Thursday, December 22, 2016

This Week in Bank Failures

Ukraine took over its largest bank, ironically named PrivatBank, which was suffering from a $5 billion capital shortfall. Other insolvent banks in Ukraine have been liquidated, but PrivatBank was considered too big to fail.

We were waiting most of the week for news of the fate of Italy’s oldest and third largest bank, Monte dei Paschi. There was no further progress in the final days of the stock sale. A sovereign wealth fund that the bank had hoped would be its anchor investor decided early in the week, perhaps actually last week, that the whole deal was too risky. There did not seem a way to structure a capital arrangement that properly protected the interests of the new investors. Around the same time, the bank acknowledged that it was not as liquid as previously thought, and it could run out of money as soon as April. The bank’s future was in doubt for a few days. The bank faced a December 31 regulatory deadline to raise capital, but the clock ran out on its stock offering at 2 p.m. today. According to published reports, the bank raised a small fraction of the money it needed, between one tenth and one fourth of the €5 billion it was seeking. The board met this afternoon and formally requested government assistance. Then the cabinet met late in the evening and around midnight, approved a state rescue of the bank. Exact terms of the rescue have not been spelled out and it seems that some decisions will be postponed until a new audit of the bank is underway in January. There is a plan to convert the junior bonds held by bank customers into senior bonds in order to protect those investors from large losses at this stage. Government officials have said, though, that all investors would have to take some kind of loss in any government rescue of a bank.

In New York, law enforcement officials say two Platinum Partners hedge funds worth more than $1 billion had been run like a Ponzi scheme since 2012, with secret accounting, phantom assets, and exaggerated earnings. The scheme was uncovered after an officer of the company tried to bribe a government official. Weeks later, Cayman Islands regulators ordered the funds liquidated. Six executives have been arrested and charged after an investigation that included the FBI, the SEC, and others.

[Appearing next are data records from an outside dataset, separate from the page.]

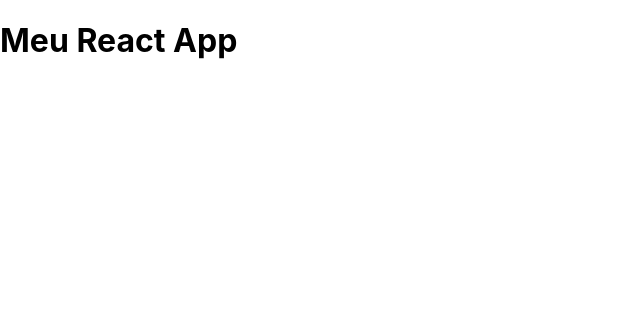
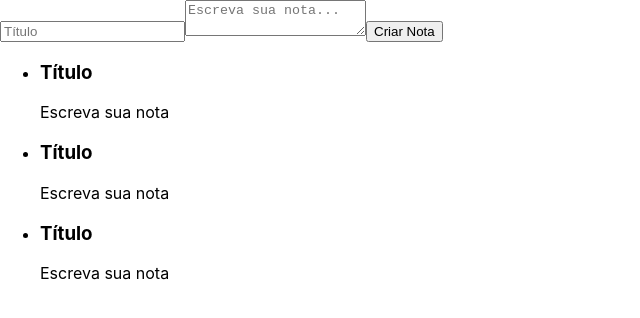
Before and after one commit to gabireze/gerenciador-de-notas-react-alura, a React (Create React App) app: page / in a window 1280 px wide. Shown: the top 318 px of the page, without its empty margins (0-640 px from the left). Built offline with nearby package versions, Linux system fonts and the light colour scheme; the HTML template or start-up script is replaced by a standard one.

Commit message:
creating my first component

```diff
--- a/src/App.js
+++ b/src/App.js
@@ -1,6 +1,15 @@
+import ListaDeNotas from "./components/ListaDeNotas.jsx";
+
 function App() {
   return (
-<h1>Meu React App</h1>
+    <section>
+      <form>
+        <input type="text" placeholder="Título"></input>
+        <textarea placeholder="Escreva sua nota..."></textarea>
+        <button>Criar Nota</button>
+      </form>
+      <ListaDeNotas />
+    </section>
   );
 }
 
--- /dev/null
+++ b/src/components/ListaDeNotas.jsx
@@ -0,0 +1,40 @@
+import { Component } from "react";
+
+export default class ListaDeNotas extends Component {
+  render() {
+    return (
+      <section>
+        <ul>
+          <li>
+            <section>
+              <header>
+                <h3>Título</h3>
+              </header>
+              <p>Escreva sua nota</p>
+            </section>
+          </li>
+        </ul>
+        <ul>
+          <li>
+            <section>
+              <header>
+                <h3>Título</h3>
+              </header>
+              <p>Escreva sua nota</p>
+            </section>
+          </li>
+        </ul>
+        <ul>
+          <li>
+            <section>
+              <header>
+                <h3>Título</h3>
+              </header>
+              <p>Escreva sua nota</p>
+            </section>
+          </li>
+        </ul>
+      </section>
+    );
+  }
+}
```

Update, Friday: Deutsche Bank will pay $7 billion, and Credit Suisse, $5 billion to settle charges of misrepresenting mortgage-backed securities sold in the United States between 2005 and 2007. For Deutsche Bank, the settlement is larger than the amount the bank had set aside, but the bank has assured investors that it will not need to seek government support as a result of the penalty. A similar case pending against Barclays will apparently be decided in court.